This is an entirely new collection of Lenin's writing. For the first time it brings together crucial shorter works, to show that Lenin held a life-long commitment to freedom and democracy. Le Blanc has written a comprehensive introduction, which gives an accessible overview of Lenin's life and work, and explains his relevance to political thought today.
Lenin has been much maligned in the mainstream, accused of viewing 'man as modeling clay' and of 'social engineering of the most radical kind.' However, in contrast to today's world leaders, who happily turn to violence to achieve their objectives, Lenin believed it impossible to reach his goals 'by any other path than that of political democracy.'
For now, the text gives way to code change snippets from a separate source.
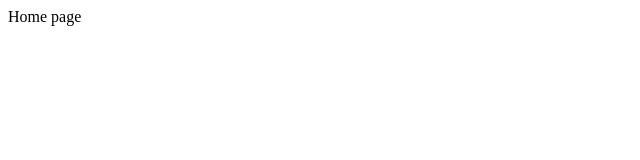
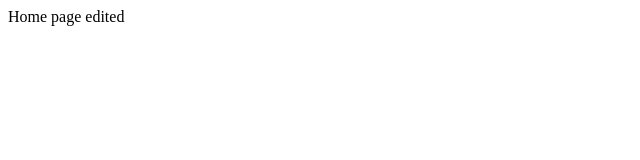
Before and after one commit to mahoangnhatphi/SocialHub, a plain HTML site: page home.html in a window 1280 px wide. Shown: the full height of the page, 0-640 px from the left. Drawn offline with Linux system fonts and the light colour scheme.

Commit message:
Update home.html

```diff
--- a/home.html
+++ b/home.html
@@ -6,7 +6,7 @@
 </head>
 
 <body>
-    Home page
+    Home page edited
 </body>
 
 </html>
```
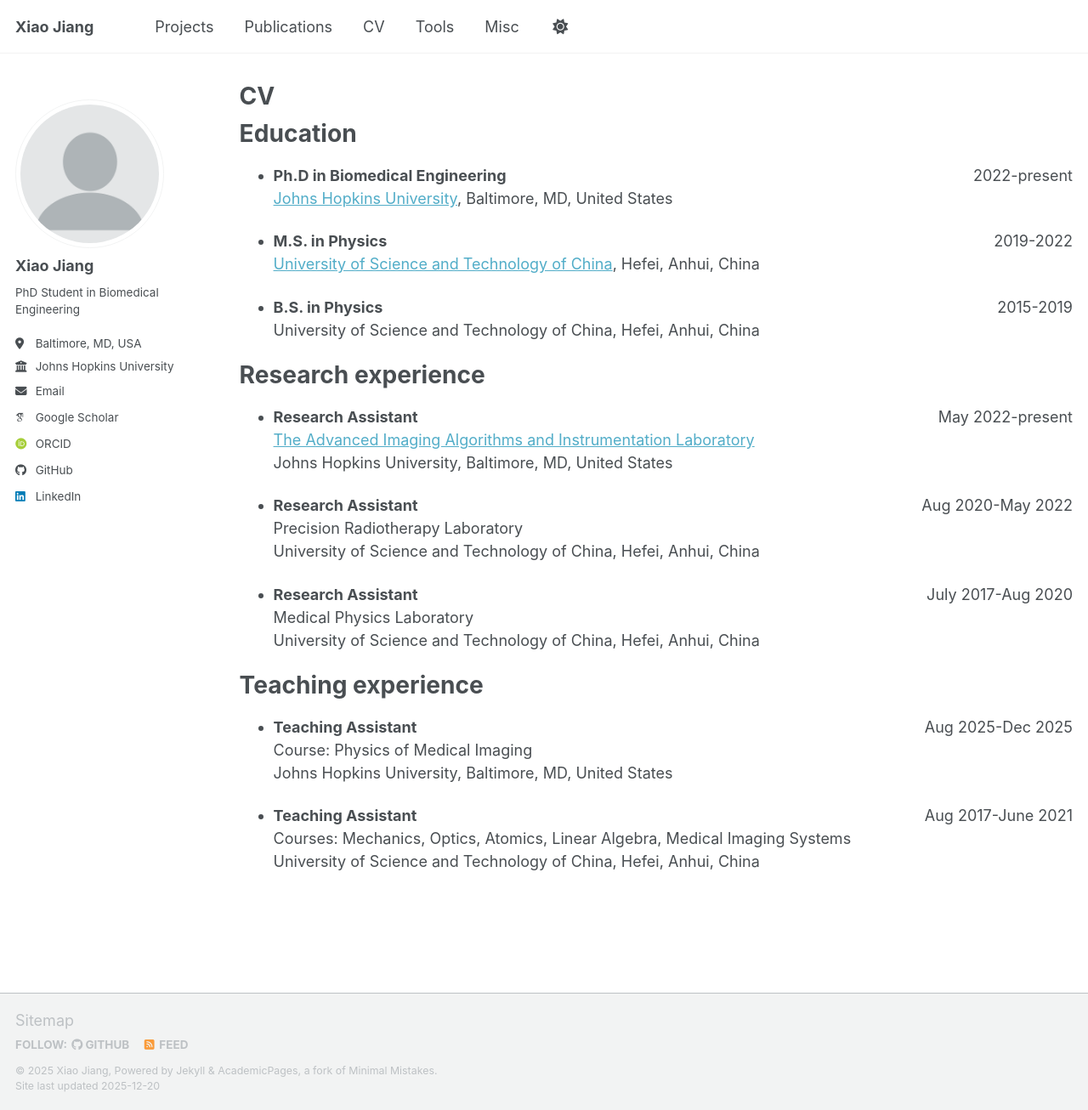
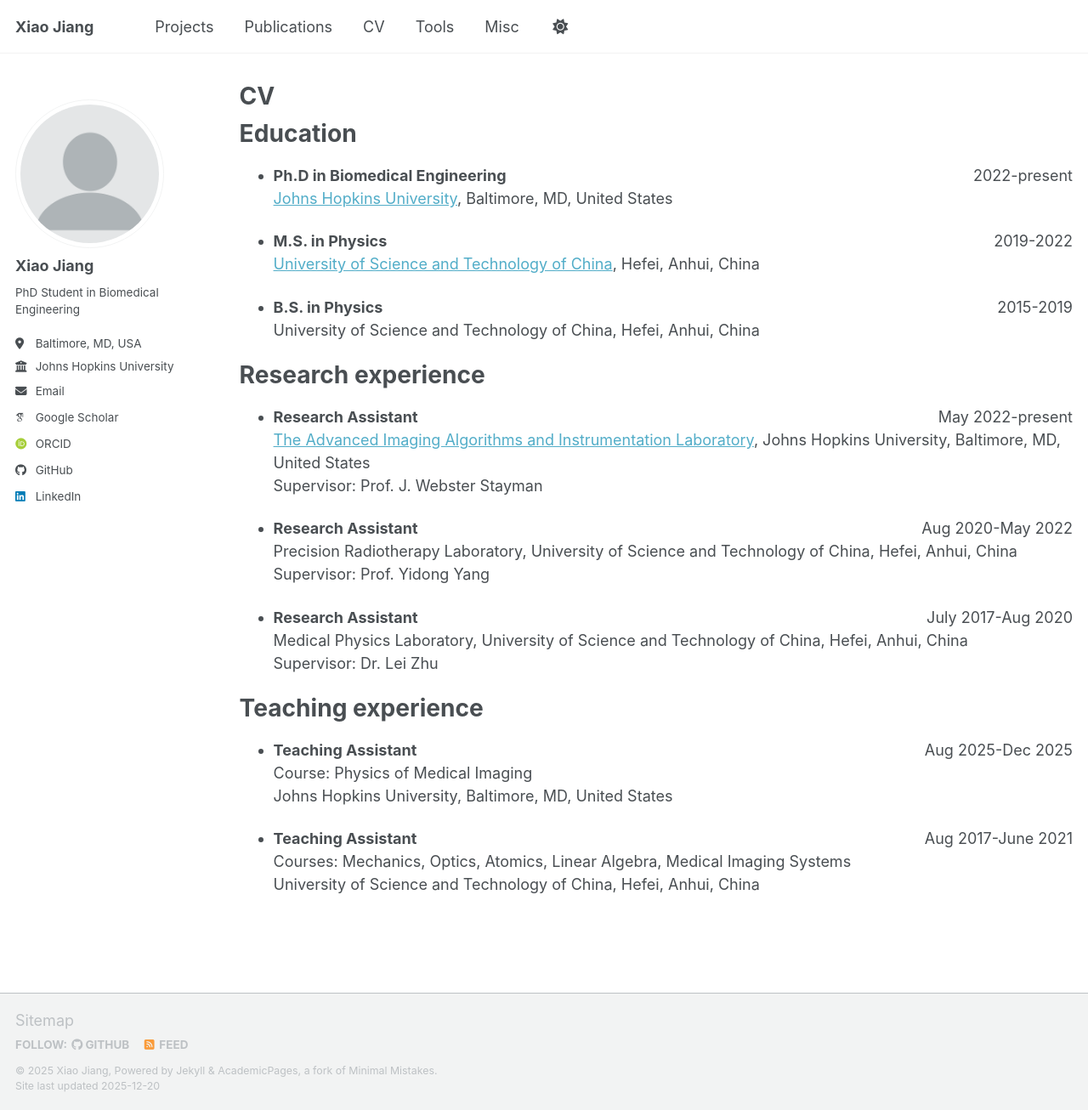
Before and after one commit to Xiao-Jiang-22/Xiao-Jiang-22.github.io, a Jekyll site: the page built from _pages/cv.md, in a window 1280 px wide and 1306 px high. Shown: the whole window at 85% size. Built offline with Jekyll 4.4.1, drawn with Linux system fonts in a browser that asks for light colours; some web fonts are replaced; a script bundle is joined from its source files by our own code; library files that are not in the unit come from our copies.

Commit message:
Update cv.md

```diff
--- a/_pages/cv.md
+++ b/_pages/cv.md
@@ -23,16 +23,16 @@
 Research experience
 ======
 * **Research Assistant** <span style="float:right;">May 2022-present</span>
-[The Advanced Imaging Algorithms and Instrumentation Laboratory](https://aiai.jhu.edu/)
-  Johns Hopkins University, Baltimore, MD, United States
+[The Advanced Imaging Algorithms and Instrumentation Laboratory](https://aiai.jhu.edu/), Johns Hopkins University, Baltimore, MD, United States
+Supervisor: Prof. J. Webster Stayman
 
 * **Research Assistant** <span style="float:right;">Aug 2020-May 2022</span>
-Precision Radiotherapy Laboratory
-University of Science and Technology of China, Hefei, Anhui, China
+Precision Radiotherapy Laboratory, University of Science and Technology of China, Hefei, Anhui, China
+Supervisor: Prof. Yidong Yang
 
 * **Research Assistant** <span style="float:right;">July 2017-Aug 2020</span>
-Medical Physics Laboratory
-University of Science and Technology of China, Hefei, Anhui, China
+Medical Physics Laboratory, University of Science and Technology of China, Hefei, Anhui, China
+Supervisor: Dr. Lei Zhu
 
 Teaching experience
 ======
```
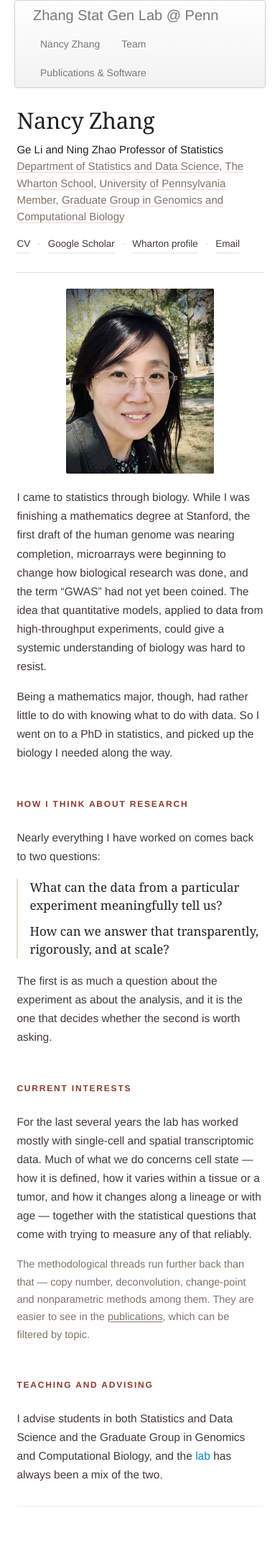
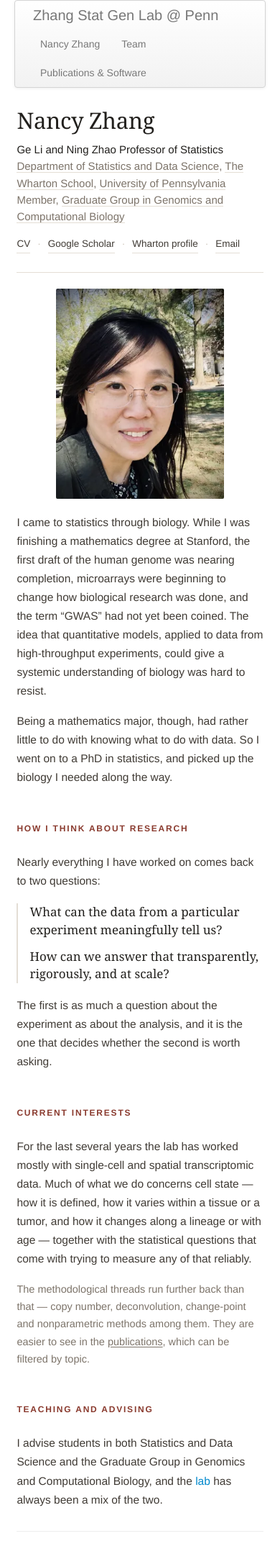
Before and after one commit to nzhanglab/nzhanglab.github.io, a Jekyll site: the page built from pages/pi.html, in a window 390 px wide. Shown: the whole page at 72% size. Built offline with Jekyll 4.4.1, drawn with Linux system fonts in a browser that asks for light colours; before the commit the page ends 2124 px from its top, so only the background shows below that.

Commit message:
Stack the PI intro at 900px and size the portrait against the screen
Two columns held only while the text stayed readable; at 768px the portrait
squeezed it to about forty characters. Stacking earlier keeps the measure, and
the phone portrait is sized so it lands near 60% of the screen rather than 60%
of the container, which was really 53%.

Co-Authored-By: Claude Opus 5 (1M context) <noreply@anthropic.com>
Claude-Session: https://claude.ai/code/session_01J9pmwwgMJKDJpt5GHaLedS

```diff
--- a/assets/themes/twitter/css/pi.css
+++ b/assets/themes/twitter/css/pi.css
@@ -138,26 +138,30 @@
    Responsive
    ========================================================================== */
 
-/* Tablet: the portrait column gets too narrow to sit beside the text well
-   before the text itself becomes cramped. */
-@media (max-width: 720px) {
+/* Two columns only while the text column stays a readable width. Below this
+   the portrait would squeeze it to about forty characters, so stack instead. */
+@media (max-width: 900px) {
   .pi-intro {
     grid-template-columns: 1fr;
     gap: clamp(20px, 4vw, 28px);
     justify-items: center;
+    text-align: left;
   }
-  .pi-portrait { width: min(60%, 260px); }
-  .pi-intro .pi-intro-text { width: 100%; }
+  .pi-portrait { width: min(46%, 300px); }
+  .pi-intro-text { width: 100%; }
+  /* Stacked, the opening prose needs the same measure as the rest. */
+  .pi-intro p { max-width: var(--measure); }
 }
 
 @media (max-width: 600px) {
   .pi { font-size: 15.5px; }
   .pi-head h1 { font-size: clamp(27px, 8vw, 34px); }
-  /* Keep the portrait modest so the first screen is not mostly image. */
-  .pi-portrait { width: 60%; }
+  /* The container is 88vw, so 68% of it is ~60% of the screen - large enough
+     to be a portrait, small enough that the first screen is not mostly image. */
+  .pi-portrait { width: 68%; }
 }
 
 @media (max-width: 380px) {
-  .pi-portrait { width: 64%; }
+  .pi-portrait { width: 72%; }
   .pi-links { font-size: 13px; gap: 2px 8px; }
 }
```
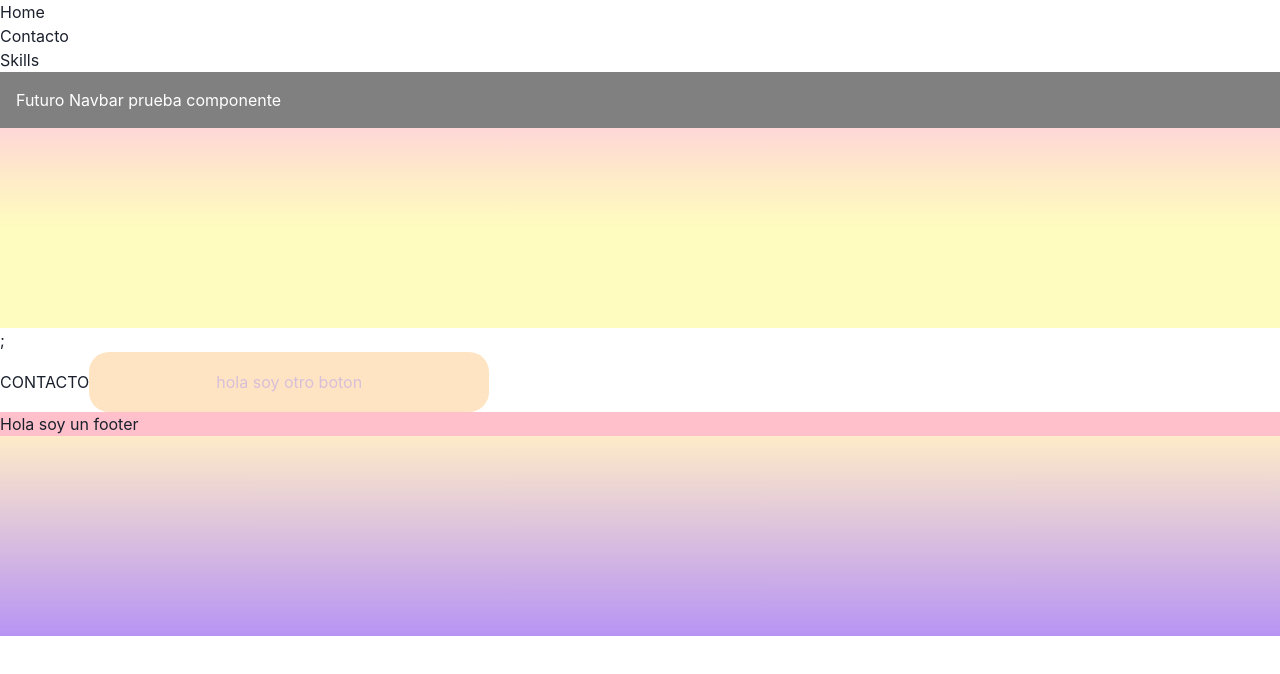
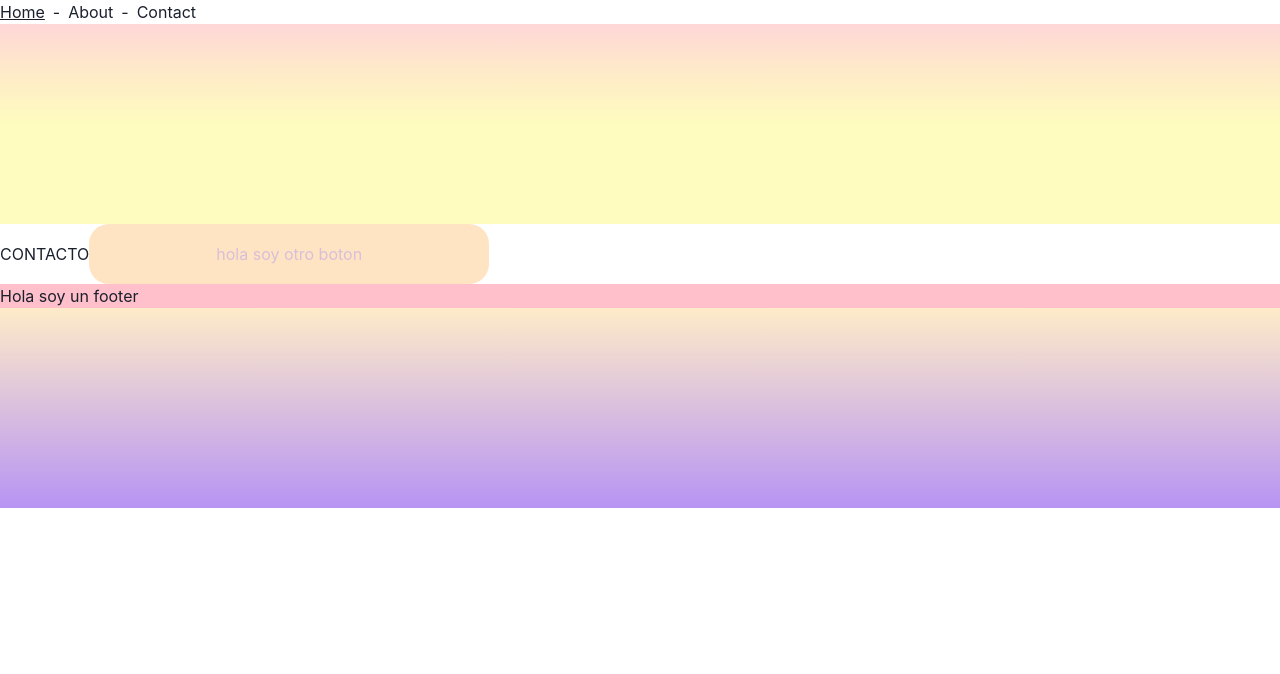
Before and after one commit to noe-mai/Portfolio-N, a React (Create React App) app: page /contacto in a window 1280 px wide. Shown: the top 674 px of the page. Built offline with nearby package versions, Linux system fonts and the light colour scheme.

Commit message:
Navegacion

```diff
--- a/src/App.js
+++ b/src/App.js
@@ -11,7 +11,7 @@ function App() {
 	return (
 		<BrowserRouter>
 			<Navbar />
-			<switch>
+			<Switch>
 				<Route exact path='/'>
 					<Home />
 					<CustomButton texto='click ' color='yellow' />
@@ -20,7 +20,7 @@ function App() {
 					<Contacto />
 					<CustomButton texto='hola soy otro boton' />
 				</Route>
-			</switch>
+			</Switch>
 			<Footer />
 
 			<Box
--- a/src/Components/Contacto/Contacto.js
+++ b/src/Components/Contacto/Contacto.js
@@ -2,8 +2,8 @@ import React from 'react';
 import './Contacto.css';
 import {Box, Divider, Grid} from '@chakra-ui/react';
 
-const ContactIcons = () => {
+const Contacto = () => {
 	return <>CONTACTO</>;
 };
 
-export default ContactIcons;
+export default Contacto;
--- a/src/Components/Home/Home.js
+++ b/src/Components/Home/Home.js
@@ -8,7 +8,6 @@ const Home = () => {
 	return (
 		<>
 			<Intro nombre='Noe' />
-			<link to='/COntacto'>Ir a contacto</link>
 		</>
 	);
 };
--- a/src/Components/Navbar/Navbar.js
+++ b/src/Components/Navbar/Navbar.js
@@ -1,24 +1,34 @@
 import React from 'react';
 import './Navbar.css';
 import {Box, Grid} from '@chakra-ui/react';
+import {
+	Breadcrumb,
+	BreadcrumbItem,
+	BreadcrumbLink,
+	BreadcrumbSeparator,
+} from '@chakra-ui/react';
 
 const Navbar = () => {
 	return (
 		<div>
-			<ul>
-				<li>Home</li>
-				<li>Contacto</li>
-				<li>Skills</li>
-			</ul>
-			<Box bg='grey' w='100%' p={4} color='white'>
-				Futuro Navbar prueba componente
-			</Box>
+			<Breadcrumb separator='-'>
+				<BreadcrumbItem>
+					<BreadcrumbLink href='/'>Home</BreadcrumbLink>
+				</BreadcrumbItem>
+
+				<BreadcrumbItem>
+					<BreadcrumbLink href='#'>About</BreadcrumbLink>
+				</BreadcrumbItem>
+
+				<BreadcrumbItem>
+					<BreadcrumbLink href='/contacto'>Contact</BreadcrumbLink>
+				</BreadcrumbItem>
+			</Breadcrumb>
 			<Box
 				w='100%'
 				h='200px'
 				bgGradient='linear(red.100 0%, orange.100 25%, yellow.100 50%)'
 			/>
-			;
 		</div>
 	);
 };
```
Also changed, not shown: src/Components/Skills/Skills.js (+10 -10 lines).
V.I. Lenin (1870-1924) was a pivotal figure in twentieth century radical politics. He was a theoretician and the leader of the Russian Bolshevik Party. He wrote widely, authoring books such as Imperialism: The Highest Stage of Capitalism (Pluto, 1996). His selected writings were collected in the volume Revolution, Democracy, Socialism (Pluto, 2008).
TEN REASONS FOR NOT READING LENIN by Paul Le Blanc 1. Lenin 2. Lenin's Critics 3. His Time and Ours 4. Further Reading LENIN'S SELECTED WRITINGS, 1895-1923 I. Marxist Program and Revolutionary Organization 1. 1895-6: Draft and Explanation of a Program of the Social Democratic Party 2. 1897-9: The Development of Capitalism in Russia 3. 1899: Our Program 4. 1899: Our Immediate Task 5. 1899: Fuse Socialism with the Workers' Movement II. Birth of Bolshevism 6. 1900: The Urgent Tasks of Our Movement 7. 1902: What Is To Be Done? 8. 1903: To the Rural Poor 9. 1904: One Step Forward, Two Steps Back: Reply to Rosa Luxemburg 10. 1904: Against Subordination to Liberals III. 1905: Challenges of the Revolutionary Upsurge 11. 1905: The Beginning of the Revolution in Russia 12. 1905: A Militant Agreement for the Uprising 13. 1905: Two Tactics of Social Democracy in the Democratic Revolution 14. 1905: Our Tasks and the Soviet of Workers Deputies 15. 1905: Socialism and Religion IV. Creation of the Bolshevik Party 16. 1906: Freedom to Criticise and Unity of Action 17. 1909: Break with Ultra-Left Bolsheviks 18. 1912: Final Break with the Mensheviks 19. 1914: Report to Brussels V. Imperialist War, National Liberation, Revolutionary Democracy 20. 1913: The Historical Destiny of the Doctrine of Karl Marx 21. 1915: Socialism and War 22. 1915: The Revolutionary Proletariat and the Right of Nations to Self-Determination 23. 1916: Imperialism, The Highest Stage of Capitalism 24. 1917: Statistics and Sociology VI. 1917 Revolution 25. 1917: Letters on Tactics 26. 1917: The State and Revolution 27. 1917: To the Population: Take Power in Your Own Hands 28. 1918: Dissolution of the Constituent Assembly VII. World Revolution 29. 1918: Letter to American Workers 30. 1919: The Third International and Its Place in History 31. 1920: Left-Wing Communism, An Infantile Disorder 32. 1921: Speech on Tactics of the Communist International VIII. Reaching for Socialism, Resisting Bureaucracy 33. 1919: Tasks of the Working Women's Movement 34. 1919: Comments to Congress on Adult Education 35. 1920: On the Trade Unions 36. 1921: The Party Crisis 37. 1923: Better Fewer, But Better Index